- Book your tickets as early as possible.
- Look for the airlines which do not charge extra from foreigners (non-residents).
- Keep plenty of buffer time in hand for the in-between journeys through the congested streets and lanes of the big Indian cities.
- Look for cheap domestic airlines for intercity travelling. Apart from the government airlines, there are plenty of private competitors (Indigo, Jet Airways, Spicejet etc.) too.
- Just ignore the touts. Go on with your business. Tell them a firm “NO” for whatever they are offering.
- Always carry your drinking water along.
- Take care of your belongings while in a crowded public place.

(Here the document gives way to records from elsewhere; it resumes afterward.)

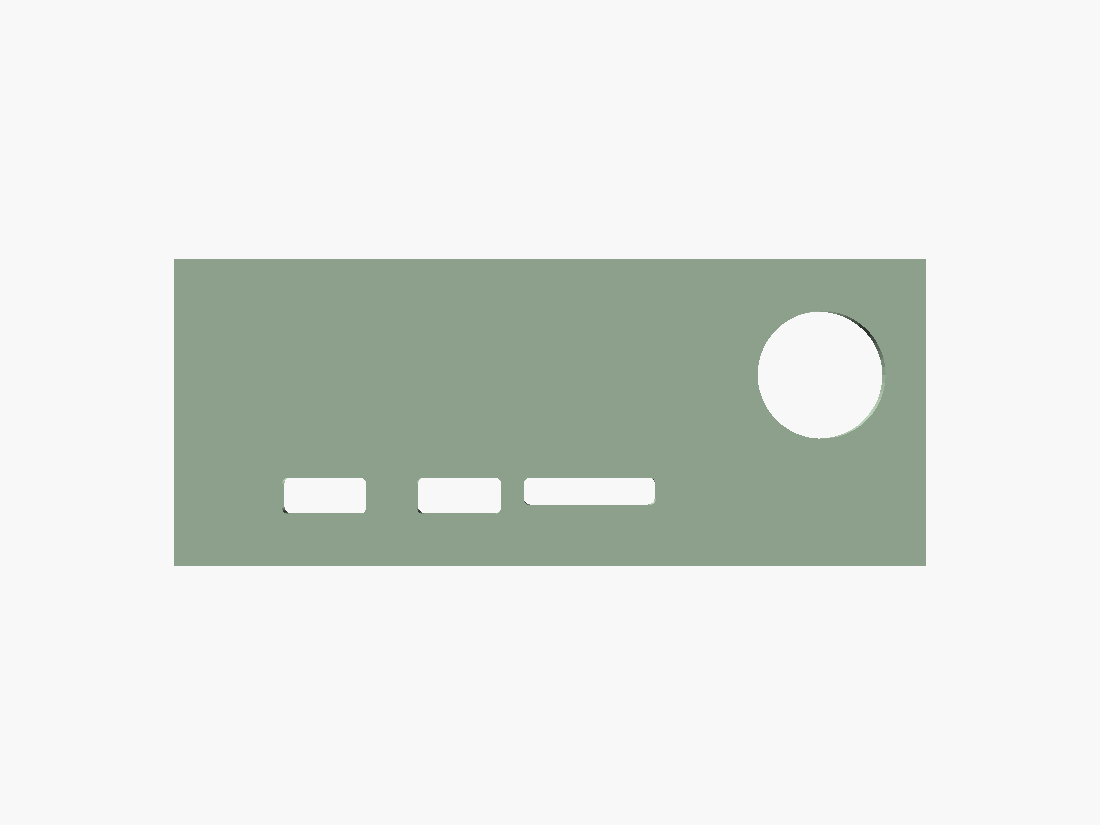
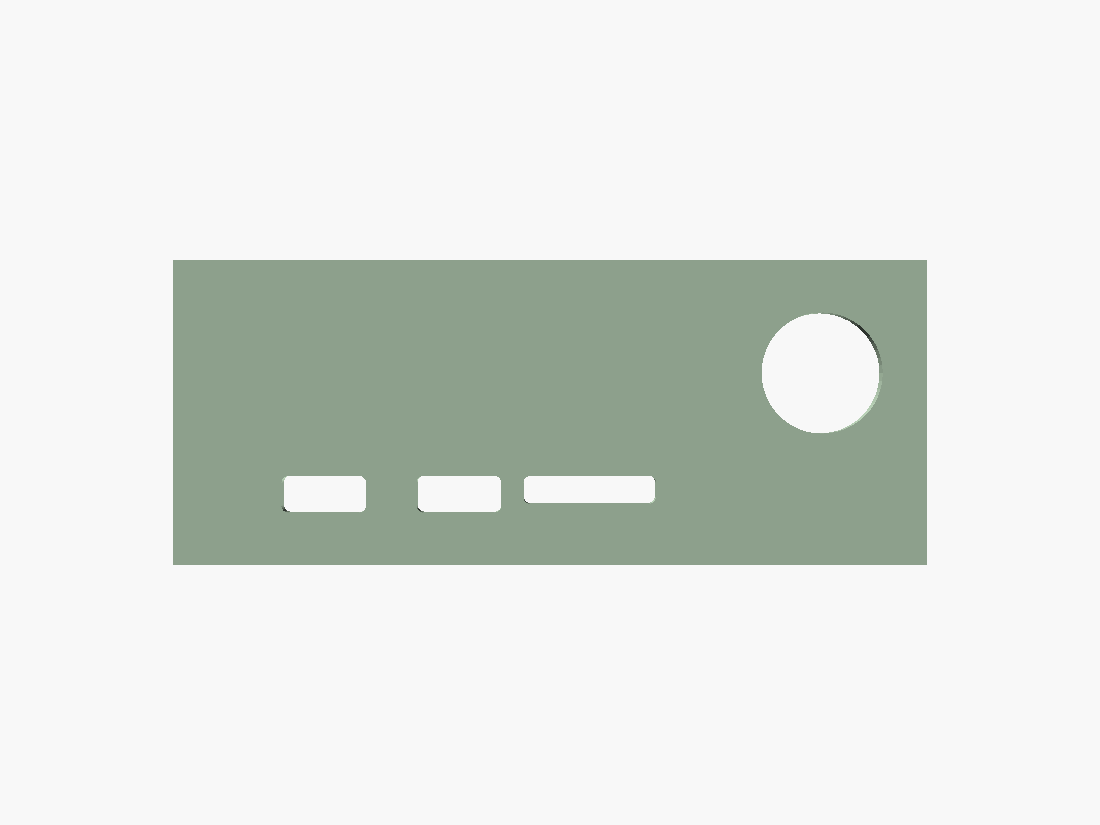
fix(case): put the switch hole back to the Ø13.9 that fitted
The first coupon took the switch perfectly at pwr_fit = 0.4. The 1.2 that
followed printed Ø14.7 — wider than pwr_body_d — so nothing bore against
the wall and the panel stopped retaining it.

Back to a measured 0.4, and the switch is exempt from the ports'
panel_slip + print_bloat: the printer's bloat is already inside that
number. Ports stay as they are; the second coupon dry-fits, USB-C snuggest.

diff --git a/hardware/case/README.md b/hardware/case/README.md
@@ -195,8 +195,10 @@ below.
       the *plug* envelope, and `sd_w` 13.0 was the same kind of guess. Calipered:
       USB-C shell 8.5 × 2.75–3.0, µSD cage 14.0 wide, and the cage bottom sits
       1 mm *above* the shell bottoms (`sd_rise`) where the model had them level.
-      With 1.2 mm of slack on every panel opening (`port_fit`, `pwr_fit`) that
-      gives USB-C 9.7 × 4.2, µSD 15.2 × 3.2, switch Ø14.7.
+      With 1.2 mm of slack on every port opening (`port_fit`) that gives USB-C
+      9.7 × 4.2 and µSD 15.2 × 3.2. Dry-fitted on the second coupon: everything
+      goes in, USB-C the snuggest of them. The switch keeps its own, smaller
+      `pwr_fit` — see below.
 - [x] **Port X spacing is measured centre to centre**, 15.5 (charge→keyboard) and
       15.0 (keyboard→µSD) — the only spacing a caliper can reach on a populated
       board. The old edge-gap chain reproduced the USB-C pitch *exactly*, which is
@@ -223,17 +225,16 @@ below.
       fit in the model now derives from the single `print_bloat` constant, so the
       value is one line to change and nothing else moves. It is still an *estimate*
       off the jammed first coupon: caliper the printed coupon's openings against
-      nominal (9.7 × 4.2, 15.2 × 3.2, Ø14.7) and set `print_bloat` to the delta
+      nominal (9.7 × 4.2, 15.2 × 3.2) and set `print_bloat` to the delta
       before committing to the 10-hour body print. Compensation is XY only — Z is
       layer height, and first-layer squish is the slicer's elephant-foot setting.
-- [ ] **Switch retention at `pwr_fit = 1.2`.** Ø14.7 is wider than `pwr_body_d`
-      (14.0, the widest measured feature behind the panel), so as modelled nothing
-      on the switch bears against the wall — the hole no longer retains it. This
-      is only safe if the retaining nut or front bezel is wider than 14.7. Caliper
-      that feature: if it is, record it and the fit stands; if it isn't, `pwr_fit`
-      goes back to 0.4 and a tight-printing hole gets solved with slicer hole
-      compensation instead. The same reading also sharpens `pwr_z`, which is
-      derived from `pwr_body_d`.
+- [x] **Switch hole settled on the print: `pwr_fit = 0.4`, Ø13.9.** The first
+      coupon took the switch perfectly at that hole; the 1.2 that followed printed
+      Ø14.7, wider than `pwr_body_d` (14.0, the widest measured feature behind the
+      panel), so nothing bore against the wall and the panel stopped retaining it.
+      Back to 0.4, and the switch alone is exempt from the `panel_slip +
+      print_bloat` slack the ports carry — the printer's bloat is already inside
+      that measured 0.4.
 - [ ] FPC **reach**: the panel's own ribbon is 20 mm, but the glass back plane
       sits ~38 mm off the floor at mid-deck and PCB 1's top face is at 7.2 mm —
       a ~31 mm drop before the U-turn bend and the lateral run to the driver.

- Always consult your hotel concierge before going anywhere alone.
- Buy a local sim card for your cell phone for easy communication.
- Keep photocopies of your passport in the hotel locker.
What not to do:
- Don’t overstay your Visa tenure. Violation will cause hefty fines. [Keep in mind that Indian Visas are validated from the date of issuing and NOT the date of entering the country.]
- Don’t go for the airlines which apply separate charges for non-residents of India.
- Don’t go for street food stalls unless you are into experimenting.
- Don’t argue with the touts, just ignore them.
- Don’t let your tour planner do the research for you as they might miss many local attractions in their packages.
- Do not eat at open food stalls.
- Do not trust over friendly people.
- Do not take lift from unknown people.
- Do not give anything to the beggars.
- Do not buy any ticket from a third person. Always buy ticket from the correct counter by following the correct procedure.
India is rightly symbolised by its national flower – the Lotus. Here, amidst the filth, dirt, pollution and poverty, revolves of the wheel of life. The spirit of the nation spreads its diverse beauty to the world. People come here as guests and travellers, but with time and a strange bonding or attachment they gradually become one of the nation’s own. Each experience in India has something to cherish. Be well-prepared and India will give you whatever you have come here for.